Task objective
In your copy, include every record exactly and no pictures.

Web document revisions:
:::
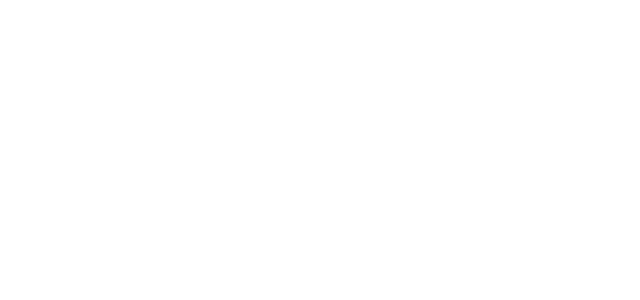
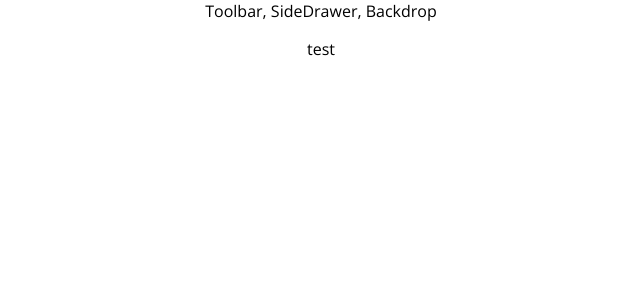
Before and after one commit to JWill831/MyBurger-Project-Udemy-, a React (Create React App) app: page / in a window 1280 px wide. Shown: the top 300 px of the page, without its empty margins (319-959 px from the left). Built offline with nearby package versions, Linux system fonts and the light colour scheme.

Commit message:
setting up containers, layout, and font familly

```diff
--- a/public/index.html
+++ b/public/index.html
@@ -1,14 +1,12 @@
 <!DOCTYPE html>
 <html lang="en">
+
 <head>
     <meta charset="utf-8" />
     <link rel="icon" href="%PUBLIC_URL%/favicon.ico" />
     <meta name="viewport" content="width=device-width, initial-scale=1" />
     <meta name="theme-color" content="#000000" />
-    <meta
-      name="description"
-      content="Web site created using create-react-app"
-    />
+    <meta name="description" content="Web site created using create-react-app" />
     <link rel="apple-touch-icon" href="%PUBLIC_URL%/logo192.png" />
     <!--
     manifest.json provides metadata used when your web app is installed on a
@@ -24,8 +22,11 @@
     work correctly both with client-side routing and a non-root public URL.
     Learn how to configure a non-root public URL by running `npm run build`.
 -->
+    <link rel="preconnect" href="https://fonts.gstatic.com">
+    <link href="https://fonts.googleapis.com/css2?family=Open+Sans:wght@400;700&display=swap" rel="stylesheet">
     <title>React App</title>
 </head>
+
 <body>
     <noscript>You need to enable JavaScript to run this app.</noscript>
     <div id="root"></div>
@@ -40,4 +41,5 @@
     To create a production bundle, use `npm run build` or `yarn build`.
     -->
 </body>
+
 </html>
--- a/src/App.css
+++ b/src/App.css
@@ -1,5 +1,6 @@
 .App {
     text-align: center;
+    font-family: open sans;
 }
 
 .App-logo {
--- a/src/App.js
+++ b/src/App.js
@@ -1,9 +1,13 @@
 
 import './App.css';
+import Layout from './components/Layout/layout';
 
 function App() {
     return (
         <div className="App">
+            <Layout>
+                <p>test</p>
+            </Layout>
 
         </div>
     );
--- /dev/null
+++ b/src/components/Layout/layout.js
@@ -0,0 +1,14 @@
+import Auxilliary from '../../hoc/Auxilliary';
+import React from 'react';
+
+
+const layout=(props)=>(
+        <Auxilliary>
+            <div>Toolbar, SideDrawer, Backdrop</div>
+            <main> {props.children}</main>
+        </Auxilliary>
+
+
+);
+
+export default layout;
--- /dev/null
+++ b/src/hoc/Auxilliary.js
@@ -0,0 +1,3 @@
+const Auxilliary = (props)=> props.children;
+
+export default Auxilliary;
```
Also changed, not shown: 1 other file (tests, documents, lock files or other folders). Lines whose indentation alone changed are shown as unchanged.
:::
Exercise solution
Before and after one commit to JWill831/MyBurger-Project-Udemy-, a React (Create React App) app: page / in a window 1280 px wide. Shown: the top 300 px of the page, without its empty margins (319-959 px from the left). Built offline with nearby package versions, Linux system fonts and the light colour scheme.

Commit message:
setting up containers, layout, and font familly

```diff
--- a/public/index.html
+++ b/public/index.html
@@ -1,14 +1,12 @@
 <!DOCTYPE html>
 <html lang="en">
+
 <head>
     <meta charset="utf-8" />
     <link rel="icon" href="%PUBLIC_URL%/favicon.ico" />
     <meta name="viewport" content="width=device-width, initial-scale=1" />
     <meta name="theme-color" content="#000000" />
-    <meta
-      name="description"
-      content="Web site created using create-react-app"
-    />
+    <meta name="description" content="Web site created using create-react-app" />
     <link rel="apple-touch-icon" href="%PUBLIC_URL%/logo192.png" />
     <!--
     manifest.json provides metadata used when your web app is installed on a
@@ -24,8 +22,11 @@
     work correctly both with client-side routing and a non-root public URL.
     Learn how to configure a non-root public URL by running `npm run build`.
 -->
+    <link rel="preconnect" href="https://fonts.gstatic.com">
+    <link href="https://fonts.googleapis.com/css2?family=Open+Sans:wght@400;700&display=swap" rel="stylesheet">
     <title>React App</title>
 </head>
+
 <body>
     <noscript>You need to enable JavaScript to run this app.</noscript>
     <div id="root"></div>
@@ -40,4 +41,5 @@
     To create a production bundle, use `npm run build` or `yarn build`.
     -->
 </body>
+
 </html>
--- a/src/App.css
+++ b/src/App.css
@@ -1,5 +1,6 @@
 .App {
     text-align: center;
+    font-family: open sans;
 }
 
 .App-logo {
--- a/src/App.js
+++ b/src/App.js
@@ -1,9 +1,13 @@
 
 import './App.css';
+import Layout from './components/Layout/layout';
 
 function App() {
     return (
         <div className="App">
+            <Layout>
+                <p>test</p>
+            </Layout>
 
         </div>
     );
--- /dev/null
+++ b/src/components/Layout/layout.js
@@ -0,0 +1,14 @@
+import Auxilliary from '../../hoc/Auxilliary';
+import React from 'react';
+
+
+const layout=(props)=>(
+        <Auxilliary>
+            <div>Toolbar, SideDrawer, Backdrop</div>
+            <main> {props.children}</main>
+        </Auxilliary>
+
+
+);
+
+export default layout;
--- /dev/null
+++ b/src/hoc/Auxilliary.js
@@ -0,0 +1,3 @@
+const Auxilliary = (props)=> props.children;
+
+export default Auxilliary;
```
Also changed, not shown: 1 other file (tests, documents, lock files or other folders). Lines whose indentation alone changed are shown as unchanged.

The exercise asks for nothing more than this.